Dataset entries:
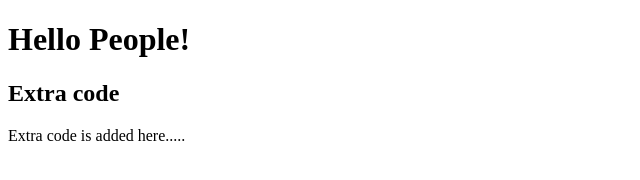
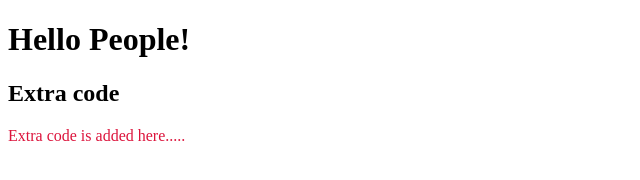
Before and after one commit to KishoarJahanTithee/my-first-repo, a plain HTML site: page index.html in a window 1280 px wide. Shown: the whole page, without its empty margins (0-640 px from the left). Drawn offline with Linux system fonts and the light colour scheme.

Commit message:
style file added

```diff
--- /dev/null
+++ b/index.css
@@ -0,0 +1,3 @@
+p{
+    color: crimson;
+}
--- a/index.html
+++ b/index.html
@@ -5,6 +5,7 @@
     <meta http-equiv="X-UA-Compatible" content="IE=edge">
     <meta name="viewport" content="width=device-width, initial-scale=1.0">
     <title>My first repository</title>
+    <link rel="stylesheet" href="index.css">
 </head>
 <body>
 
```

▶ _Directions_:
Please state only the number of lines above that hold the string "html".

▶ _Answer to this task_:
3